- Exercise instructions
Print all of the records. Exclude the images.

(Before-and-after change data)
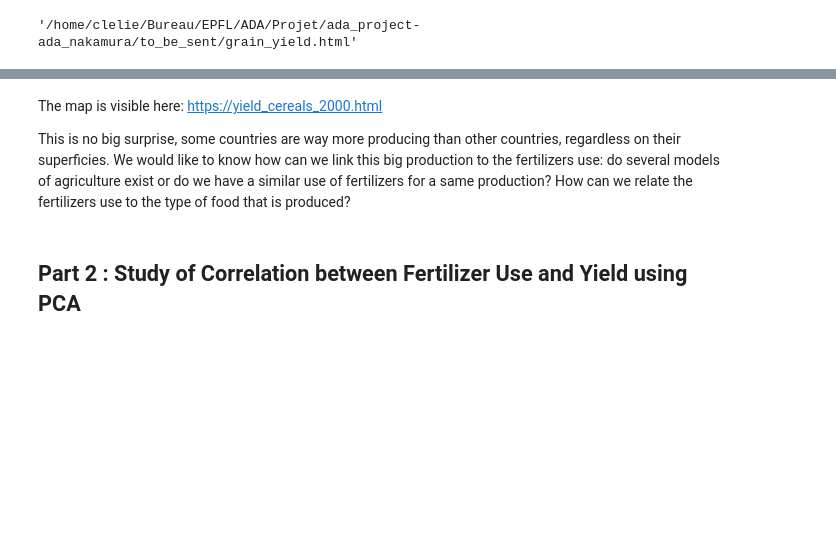
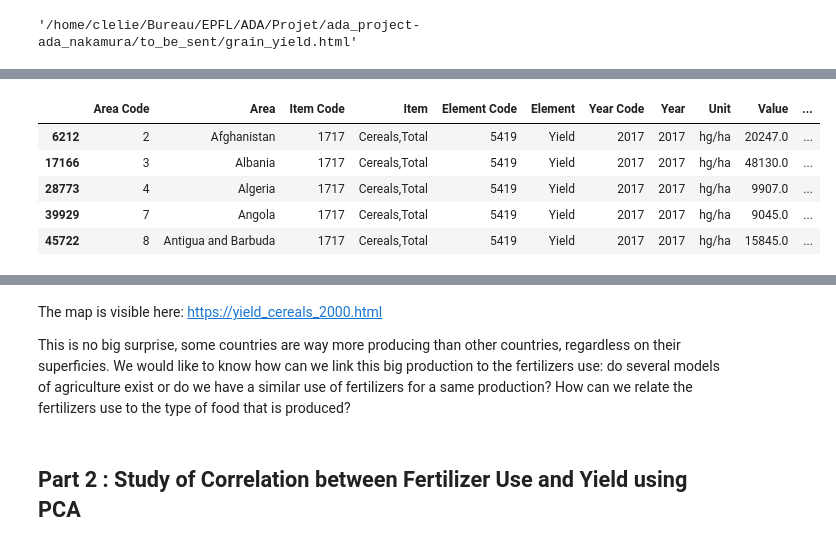
Before and after one commit to amara-slaymaker/ada_project-ada_nakamura, a Jupyter notebook: to_be_sent/Milestone_2maps_color.ipynb, the cells around one changed output, grey strips where cells are left out. Drawn from its saved outputs; the diff is of its cells as text; code cells hidden in the pictures; blank space fills up the shorter version.

```diff
--- a/to_be_sent/Milestone_2maps_color.ipynb
+++ b/to_be_sent/Milestone_2maps_color.ipynb
@@ -529,0 +551,14 @@ save(cereal_map)
+# %%
+crops_cereals.head()
+tmp = crops_cereals[crops_cereals.Element == 'Yield']
+tmp = tmp[tmp['Item Code']==1717]
+cereals1961 = tmp[tmp.Year == 1961]
+cereals2017 = tmp[tmp.Year == 2017]
+cereals2017.head()
+# %% [output]
+|  | Area Code | Area | Item Code | Item | Element Code | Element | Year Code | Year | Unit | Value | ... |
+| 6212 | 2 | Afghanistan | 1717 | Cereals,Total | 5419 | Yield | 2017 | 2017 | hg/ha | 20247.0 | ... |
+| 17166 | 3 | Albania | 1717 | Cereals,Total | 5419 | Yield | 2017 | 2017 | hg/ha | 48130.0 | ... |
+| 28773 | 4 | Algeria | 1717 | Cereals,Total | 5419 | Yield | 2017 | 2017 | hg/ha | 9907.0 | ... |
+| 39929 | 7 | Angola | 1717 | Cereals,Total | 5419 | Yield | 2017 | 2017 | hg/ha | 9045.0 | ... |
+| 45722 | 8 | Antigua and Barbuda | 1717 | Cereals,Total | 5419 | Yield | 2017 | 2017 | hg/ha | 15845.0 | ... |
```
Also changed, not shown: parts of 10 cells of this notebook, 2 other files.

- Exercise response
Before and after one commit to amara-slaymaker/ada_project-ada_nakamura, a Jupyter notebook: to_be_sent/Milestone_2maps_color.ipynb, the cells around one changed output, grey strips where cells are left out. Drawn from its saved outputs; the diff is of its cells as text; code cells hidden in the pictures; blank space fills up the shorter version.

```diff
--- a/to_be_sent/Milestone_2maps_color.ipynb
+++ b/to_be_sent/Milestone_2maps_color.ipynb
@@ -529,0 +551,14 @@ save(cereal_map)
+# %%
+crops_cereals.head()
+tmp = crops_cereals[crops_cereals.Element == 'Yield']
+tmp = tmp[tmp['Item Code']==1717]
+cereals1961 = tmp[tmp.Year == 1961]
+cereals2017 = tmp[tmp.Year == 2017]
+cereals2017.head()
+# %% [output]
+|  | Area Code | Area | Item Code | Item | Element Code | Element | Year Code | Year | Unit | Value | ... |
+| 6212 | 2 | Afghanistan | 1717 | Cereals,Total | 5419 | Yield | 2017 | 2017 | hg/ha | 20247.0 | ... |
+| 17166 | 3 | Albania | 1717 | Cereals,Total | 5419 | Yield | 2017 | 2017 | hg/ha | 48130.0 | ... |
+| 28773 | 4 | Algeria | 1717 | Cereals,Total | 5419 | Yield | 2017 | 2017 | hg/ha | 9907.0 | ... |
+| 39929 | 7 | Angola | 1717 | Cereals,Total | 5419 | Yield | 2017 | 2017 | hg/ha | 9045.0 | ... |
+| 45722 | 8 | Antigua and Barbuda | 1717 | Cereals,Total | 5419 | Yield | 2017 | 2017 | hg/ha | 15845.0 | ... |
```
Also changed, not shown: parts of 10 cells of this notebook, 2 other files.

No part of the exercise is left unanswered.